The amount of this tax depends on the yearly exemption limit for each year. For example, the lifetime exemption limit in 2017 was $5.49 million before paying gift taxes were required. If the amount of the gift is valued at less than $14,000.00, you will not have to pay anything.
On a side note, this exemption is per person and is doubled for married couples.
There are a few types of inheritance gifts that are free from being taxed, including:
- Charitable contributions
- Gifts to a U.S. citizen who is also a spouse,
- Educational gifts (must be paid directly to the financial institution)
- Medical expenses paid directly to the person giving care
Gift taxes are probably the simplest type of tax since many Americans are exempt from it. If this does not apply to you, we have the resources to help you make the right decisions with the monetary and property you’ve inherited.
Inheritance tax at the state and federal levels
So now that we covered estate and inheritance taxes let’s move on how to apply those taxes at state and federal levels.
Inheritance Tax at the State Level
When a loved one passes and you inherit assets or property, you are required to pay taxes. This type of tax can sometimes be confused with an estate tax, which is a different kind of “death” tax.
There are only six states that require you to pay inheritance taxes:
- New Jersey
If your state isn’t listed, you’re in the clear—at least at the state level.
For those in the states listed above, paying inheritance taxes depends on your relationship with the deceased.
Seemingly at the state level starting in 2019, 12 states require payment of estate taxes. Those states are as follows; Connecticut, Hawaii, Illinois, Maine, Maryland, Massachusetts, Minnesota, New York, Oregon, Rhode Island, Vermont, and Washington. It’s essential to look at the state of the inheritance as the exemptions may vary. Most importantly, these estate taxes have to be paid to the state prior to receiving an inheritance, so be sure to make this a priority.

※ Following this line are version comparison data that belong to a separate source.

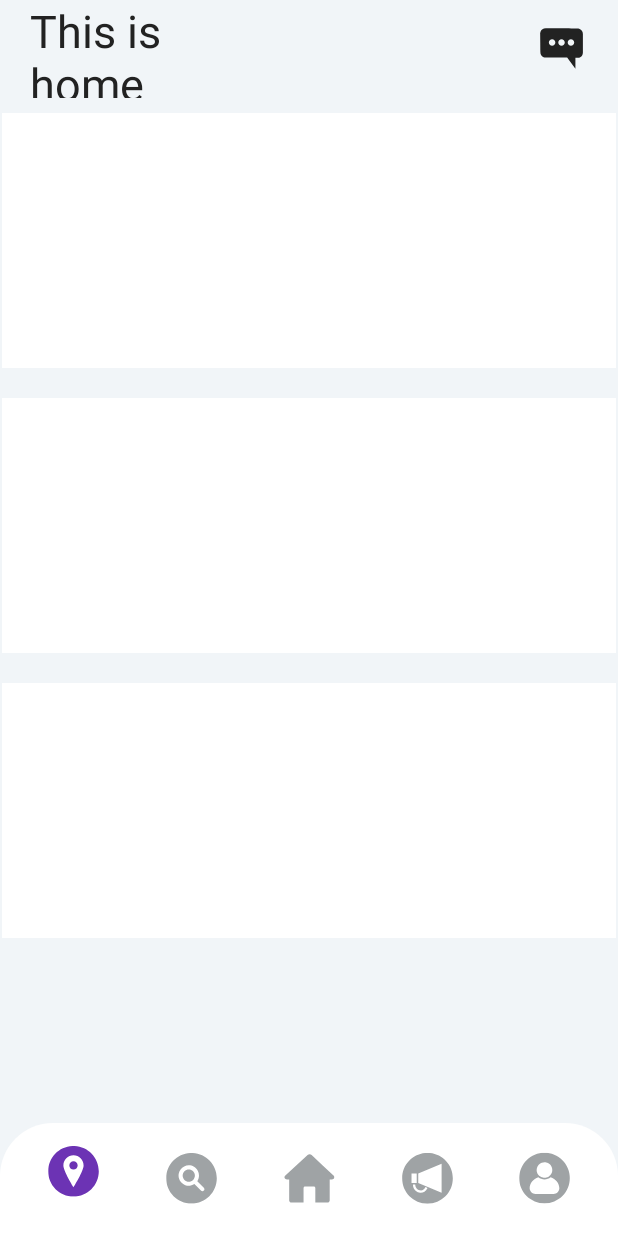
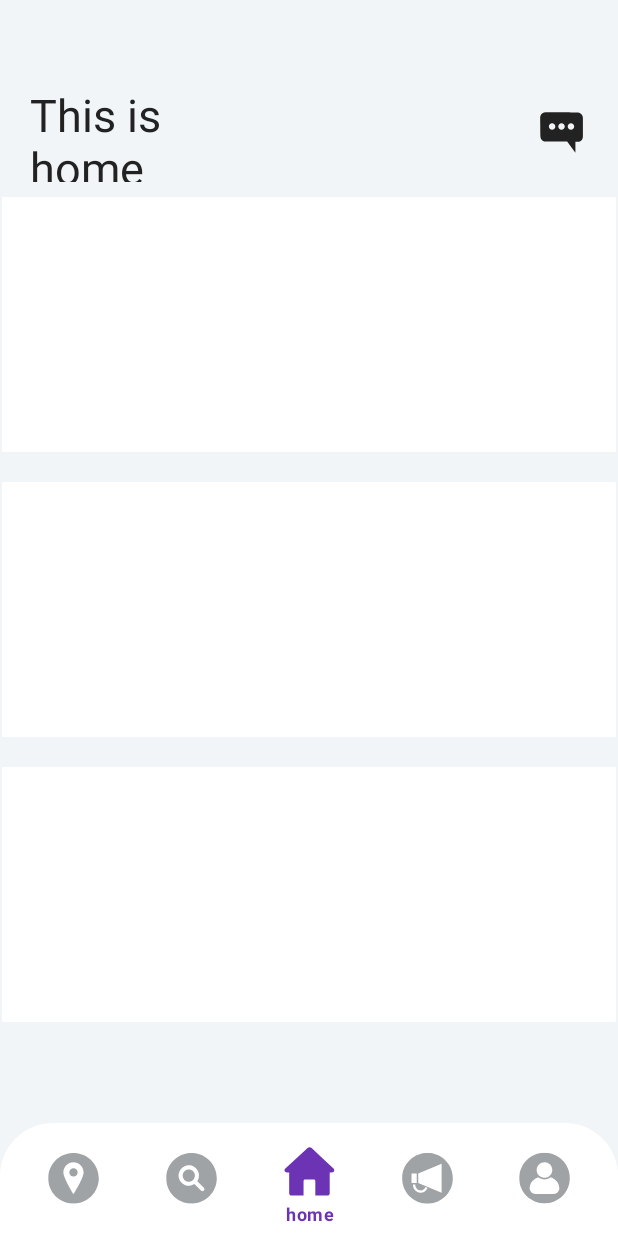
Before and after one commit to H89031/Pawprints_Project, an Android app: the Navigation screen opened directly, with no data from a screen before it, on a phone screen of 412 x 824 dp. Run offline under Robolectric (Android 15) with nearby library versions, the phone set to English and light mode, and no system bars; our stand-ins replace navigation-ui; Roboto replaces fonts that are not available here.

Commit message:
Menu Fragments

```diff
--- a/app/src/main/java/com/example/pawprints/Navigation.kt
+++ b/app/src/main/java/com/example/pawprints/Navigation.kt
@@ -1,28 +1,29 @@
 package com.example.pawprints
 
 import android.os.Bundle
-import androidx.activity.enableEdgeToEdge
-import com.google.android.material.bottomnavigation.BottomNavigationView
 import androidx.appcompat.app.AppCompatActivity
-import androidx.core.view.ViewCompat
-import androidx.core.view.WindowInsetsCompat
 import androidx.navigation.findNavController
-import androidx.navigation.ui.AppBarConfiguration
-import androidx.navigation.ui.setupActionBarWithNavController
+import androidx.navigation.fragment.NavHostFragment
 import androidx.navigation.ui.setupWithNavController
 import com.example.pawprints.databinding.ActivityNavigationBinding
+import com.google.android.material.bottomnavigation.BottomNavigationView
 
 class Navigation : AppCompatActivity() {
+
+
+    private lateinit var binding: ActivityNavigationBinding
+
     override fun onCreate(savedInstanceState: Bundle?) {
         super.onCreate(savedInstanceState)
-        enableEdgeToEdge()
-        setContentView(R.layout.activity_navigation)
+        binding = ActivityNavigationBinding.inflate(layoutInflater)
+        setContentView(binding.root)
 
-        ViewCompat.setOnApplyWindowInsetsListener(findViewById(R.id.container)) { v, insets ->
-            val systemBars = insets.getInsets(WindowInsetsCompat.Type.systemBars())
-            v.setPadding(systemBars.left, systemBars.top, systemBars.right, systemBars.bottom)
-            insets
-        }
+        val navView: BottomNavigationView = binding.navView
+        val navHostFragment =
+            supportFragmentManager.findFragmentById(R.id.nav_host_fragment_activity_navigation) as NavHostFragment
+        val navController = navHostFragment.navController
+        // Passing each menu ID as a set of Ids because each
+        // menu should be considered as top level destinations.
+        navView.setupWithNavController(navController)
     }
-
 }
--- a/app/src/main/res/layout/activity_navigation.xml
+++ b/app/src/main/res/layout/activity_navigation.xml
@@ -1,7 +1,6 @@
 <?xml version="1.0" encoding="utf-8"?>
 <androidx.constraintlayout.widget.ConstraintLayout xmlns:android="http://schemas.android.com/apk/res/android"
     xmlns:app="http://schemas.android.com/apk/res-auto"
-    xmlns:tools="http://schemas.android.com/tools"
     android:id="@+id/container"
     android:layout_width="match_parent"
     android:layout_height="match_parent"
--- a/app/src/main/res/menu/bottom_nav_menu.xml
+++ b/app/src/main/res/menu/bottom_nav_menu.xml
@@ -2,34 +2,34 @@
 <menu xmlns:android="http://schemas.android.com/apk/res/android">
 
     <item
-        android:id="@+id/map"
+        android:id="@+id/navigation_map"
         android:icon="@drawable/ic_nav_map"
-        android:title=""
+        android:title="map"
 
         />
 
     <item
-        android:id="@+id/search"
+        android:id="@+id/navigation_search"
         android:icon="@drawable/ic_nav_search"
-        android:title=""
+        android:title="search"
         />
 
     <item
-        android:id="@+id/home"
+        android:id="@+id/navigation_home"
         android:icon="@drawable/ic_nav_home"
-        android:title=""
+        android:title="home"
         />
 
     <item
-        android:id="@+id/report"
+        android:id="@+id/navigation_report"
         android:icon="@drawable/ic_nav_report"
-        android:title=""
+        android:title="report"
         />
 
     <item
-        android:id="@+id/profile"
+        android:id="@+id/navigation_profile"
         android:icon="@drawable/ic_nav_profile"
-        android:title=""
+        android:title="profile"
         />
 
 </menu>
```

How much do you have to pay for inheritance taxes?
That is a great question. Below are estimates which vary from year to year.
- Pennsylvania 4.5%-15%
- New Jersey 0%-16%
- Nebraska 1%-18%
- Maryland 10%
- Kentucky 4%-16%
- Iowa 5%-15%
Some Exceptions on Inheritance Taxes
Surviving spouses are always exempt from inheritance tax, no matter what state you’re in. Now, if you are a child or grandchild living in New Jersey, Kentucky, Iowa, or Maryland, you are safe as well.
Pennsylvania and Nebraska may require payment, depending on the relationship of the deceased to the inheritor.
Inheritance tax at the federal level
Inheritance taxes are not considered taxable income, so that’s one less thing you have to report on federal taxes. Keep in mind depending on the relationship; you may be subject to state taxes. The type of property or assets obtained may be subject to a tax as well.
For example, a 401(k) will be applied as income in federal taxes if you do any distributions; however, if the value of a home is less than 11.4 million after credits and allowable tax deductions then you are safe from paying the tax on it.
In all seriousness, there are different levels when it comes to inheritance taxes, and you want to ensure yourself or other family members are setting up paperwork correctly, so there are no mishaps or complications when dealing with a deceased person and their assets.
Losing a loved one is hard enough, tack on having to worry about taxes owed to the federal government and budgeting the finances, and you’ve got a mental overload. It is imperative to plan extensively and talk to a tax professional to break down the complexities involved with taxes on inherited property. At Considine and Considine, we implement tax planning specific to the person and consistently strive to build trust and a solid foundation with our clients.
At Considine and Considine, we take the load off your shoulders by consulting you through the tough times to ensure you have peace of mind and security. Schedule a consultation today!